(Records excerpted from a collection)
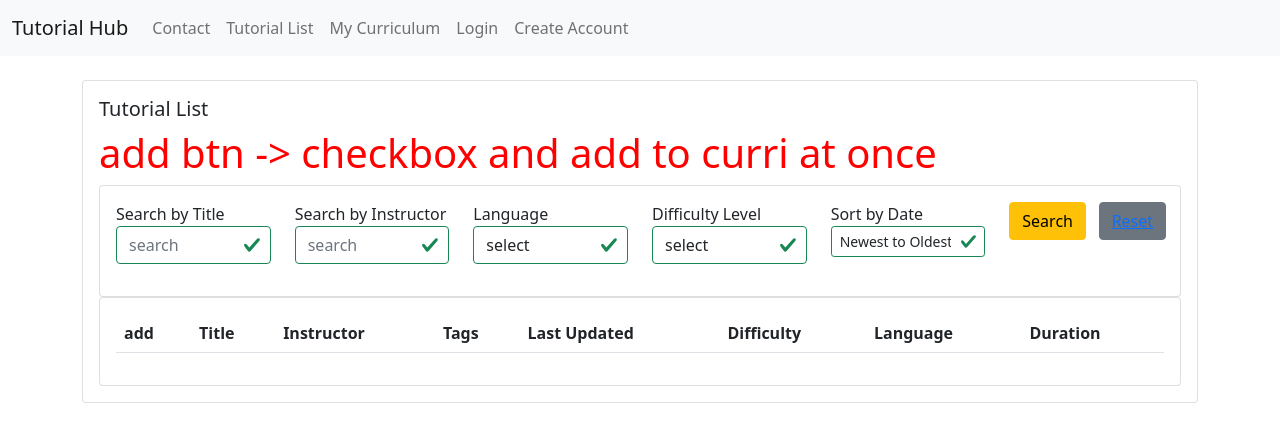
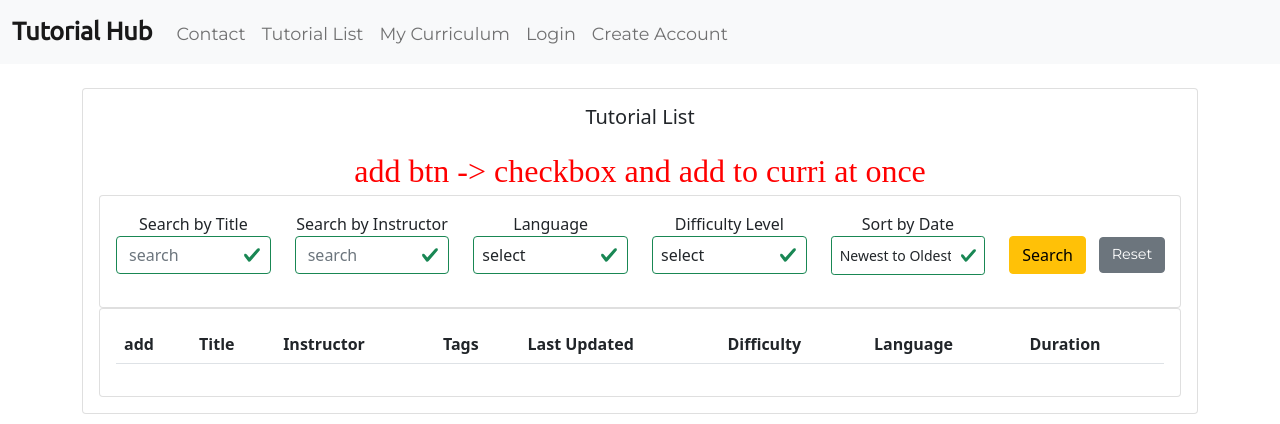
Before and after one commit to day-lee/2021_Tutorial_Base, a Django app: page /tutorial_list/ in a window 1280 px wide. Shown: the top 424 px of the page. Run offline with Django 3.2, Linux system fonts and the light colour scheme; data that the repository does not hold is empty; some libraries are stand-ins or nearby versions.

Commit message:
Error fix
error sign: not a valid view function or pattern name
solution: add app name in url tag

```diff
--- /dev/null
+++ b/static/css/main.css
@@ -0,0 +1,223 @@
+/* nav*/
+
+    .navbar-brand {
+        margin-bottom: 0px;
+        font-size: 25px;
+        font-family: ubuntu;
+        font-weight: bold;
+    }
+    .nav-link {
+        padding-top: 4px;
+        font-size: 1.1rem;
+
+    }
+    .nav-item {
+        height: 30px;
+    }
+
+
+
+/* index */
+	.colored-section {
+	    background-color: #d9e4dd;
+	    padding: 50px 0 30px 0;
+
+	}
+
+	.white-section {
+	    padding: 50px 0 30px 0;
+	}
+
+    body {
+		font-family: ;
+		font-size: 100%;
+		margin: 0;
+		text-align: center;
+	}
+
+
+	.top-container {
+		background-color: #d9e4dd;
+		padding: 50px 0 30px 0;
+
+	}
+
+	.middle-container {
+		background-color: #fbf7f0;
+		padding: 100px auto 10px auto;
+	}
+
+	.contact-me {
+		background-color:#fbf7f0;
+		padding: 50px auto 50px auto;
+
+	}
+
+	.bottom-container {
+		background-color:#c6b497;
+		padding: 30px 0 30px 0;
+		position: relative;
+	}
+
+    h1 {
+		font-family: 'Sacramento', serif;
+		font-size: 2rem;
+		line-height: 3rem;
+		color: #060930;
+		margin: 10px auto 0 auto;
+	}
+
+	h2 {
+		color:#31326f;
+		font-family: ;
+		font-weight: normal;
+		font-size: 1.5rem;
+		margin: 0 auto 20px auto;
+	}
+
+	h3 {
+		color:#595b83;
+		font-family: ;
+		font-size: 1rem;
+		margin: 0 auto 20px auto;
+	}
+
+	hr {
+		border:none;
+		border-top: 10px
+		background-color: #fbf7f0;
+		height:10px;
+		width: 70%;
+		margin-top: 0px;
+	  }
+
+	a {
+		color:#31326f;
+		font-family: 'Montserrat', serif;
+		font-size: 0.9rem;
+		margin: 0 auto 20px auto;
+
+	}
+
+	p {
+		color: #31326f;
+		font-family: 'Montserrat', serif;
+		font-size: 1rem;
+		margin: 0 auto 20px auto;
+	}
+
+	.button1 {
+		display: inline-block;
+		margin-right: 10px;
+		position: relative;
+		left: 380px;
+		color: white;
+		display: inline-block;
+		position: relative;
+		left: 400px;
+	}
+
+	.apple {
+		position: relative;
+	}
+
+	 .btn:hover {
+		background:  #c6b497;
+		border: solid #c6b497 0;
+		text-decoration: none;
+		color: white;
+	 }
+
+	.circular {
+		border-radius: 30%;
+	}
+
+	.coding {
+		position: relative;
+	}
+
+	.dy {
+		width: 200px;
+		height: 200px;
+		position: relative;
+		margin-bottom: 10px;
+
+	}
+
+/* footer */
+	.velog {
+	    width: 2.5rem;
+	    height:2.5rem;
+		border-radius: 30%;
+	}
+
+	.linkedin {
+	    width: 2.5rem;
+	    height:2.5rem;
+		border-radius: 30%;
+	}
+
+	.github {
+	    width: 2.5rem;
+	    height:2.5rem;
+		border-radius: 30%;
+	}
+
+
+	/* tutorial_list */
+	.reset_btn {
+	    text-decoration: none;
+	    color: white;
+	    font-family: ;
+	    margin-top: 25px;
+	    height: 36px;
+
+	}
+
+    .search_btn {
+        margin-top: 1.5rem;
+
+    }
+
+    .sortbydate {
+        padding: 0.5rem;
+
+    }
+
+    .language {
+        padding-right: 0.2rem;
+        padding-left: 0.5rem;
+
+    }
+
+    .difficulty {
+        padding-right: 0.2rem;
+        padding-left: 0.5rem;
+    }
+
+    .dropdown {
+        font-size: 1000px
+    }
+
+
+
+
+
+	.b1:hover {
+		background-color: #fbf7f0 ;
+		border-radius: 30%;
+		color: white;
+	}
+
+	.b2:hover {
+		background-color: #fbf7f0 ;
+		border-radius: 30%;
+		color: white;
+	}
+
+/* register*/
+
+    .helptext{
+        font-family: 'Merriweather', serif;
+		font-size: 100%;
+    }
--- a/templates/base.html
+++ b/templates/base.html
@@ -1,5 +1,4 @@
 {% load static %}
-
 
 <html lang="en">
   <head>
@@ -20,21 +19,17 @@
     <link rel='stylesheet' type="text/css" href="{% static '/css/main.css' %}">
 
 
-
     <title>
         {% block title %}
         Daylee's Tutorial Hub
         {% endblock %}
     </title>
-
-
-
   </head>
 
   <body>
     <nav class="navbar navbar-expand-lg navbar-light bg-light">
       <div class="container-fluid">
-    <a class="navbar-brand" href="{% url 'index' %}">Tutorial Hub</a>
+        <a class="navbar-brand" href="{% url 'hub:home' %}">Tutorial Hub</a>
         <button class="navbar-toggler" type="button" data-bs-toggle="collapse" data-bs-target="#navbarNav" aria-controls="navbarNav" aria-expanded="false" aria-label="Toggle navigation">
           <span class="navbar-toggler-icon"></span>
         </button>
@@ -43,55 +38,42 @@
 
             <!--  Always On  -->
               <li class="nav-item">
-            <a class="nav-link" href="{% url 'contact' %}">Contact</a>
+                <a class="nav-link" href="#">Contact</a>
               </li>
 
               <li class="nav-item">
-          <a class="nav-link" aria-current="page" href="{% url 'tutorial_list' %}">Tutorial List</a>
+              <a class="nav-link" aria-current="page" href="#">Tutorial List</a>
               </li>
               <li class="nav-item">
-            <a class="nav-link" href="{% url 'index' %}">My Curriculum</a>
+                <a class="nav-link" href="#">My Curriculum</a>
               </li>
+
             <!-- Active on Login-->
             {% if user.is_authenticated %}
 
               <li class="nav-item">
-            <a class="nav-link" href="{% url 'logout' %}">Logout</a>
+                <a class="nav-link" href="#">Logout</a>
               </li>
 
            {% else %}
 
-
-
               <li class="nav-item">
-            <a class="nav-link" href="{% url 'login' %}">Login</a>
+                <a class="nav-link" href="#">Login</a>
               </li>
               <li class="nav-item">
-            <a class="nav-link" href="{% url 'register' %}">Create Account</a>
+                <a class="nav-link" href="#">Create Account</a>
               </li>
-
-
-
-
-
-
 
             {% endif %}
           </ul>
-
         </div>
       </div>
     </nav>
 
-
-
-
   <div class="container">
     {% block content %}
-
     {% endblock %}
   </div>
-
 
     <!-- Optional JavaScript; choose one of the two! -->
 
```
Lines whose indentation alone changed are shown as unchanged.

Work to complete: Copy each line above holding "background".

Finished exercise:
+	    background-color: #d9e4dd;
+		background-color: #d9e4dd;
+		background-color: #fbf7f0;
+		background-color:#fbf7f0;
+		background-color:#c6b497;
+		background-color: #fbf7f0;
+		background:  #c6b497;
+		background-color: #fbf7f0 ;
+		background-color: #fbf7f0 ;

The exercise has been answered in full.